• Before-and-after change records:
########################################
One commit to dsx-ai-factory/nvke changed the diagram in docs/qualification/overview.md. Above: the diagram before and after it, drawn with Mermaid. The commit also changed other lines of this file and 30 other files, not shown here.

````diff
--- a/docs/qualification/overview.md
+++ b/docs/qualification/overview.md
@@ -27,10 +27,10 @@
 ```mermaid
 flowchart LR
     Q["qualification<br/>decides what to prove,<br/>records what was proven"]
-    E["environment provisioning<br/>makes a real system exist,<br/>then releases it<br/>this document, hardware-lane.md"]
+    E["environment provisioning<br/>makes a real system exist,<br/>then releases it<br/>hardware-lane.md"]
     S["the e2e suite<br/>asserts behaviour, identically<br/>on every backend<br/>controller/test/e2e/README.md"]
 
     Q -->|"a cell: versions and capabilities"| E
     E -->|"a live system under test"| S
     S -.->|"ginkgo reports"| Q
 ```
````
########################################
• Task statement: All entries must come back exactly as they were written.

• Solution to this problem:
One commit to dsx-ai-factory/nvke changed the diagram in docs/qualification/overview.md. Above: the diagram before and after it, drawn with Mermaid. The commit also changed other lines of this file and 30 other files, not shown here.

````diff
--- a/docs/qualification/overview.md
+++ b/docs/qualification/overview.md
@@ -27,10 +27,10 @@
 ```mermaid
 flowchart LR
     Q["qualification<br/>decides what to prove,<br/>records what was proven"]
-    E["environment provisioning<br/>makes a real system exist,<br/>then releases it<br/>this document, hardware-lane.md"]
+    E["environment provisioning<br/>makes a real system exist,<br/>then releases it<br/>hardware-lane.md"]
     S["the e2e suite<br/>asserts behaviour, identically<br/>on every backend<br/>controller/test/e2e/README.md"]
 
     Q -->|"a cell: versions and capabilities"| E
     E -->|"a live system under test"| S
     S -.->|"ginkgo reports"| Q
 ```
````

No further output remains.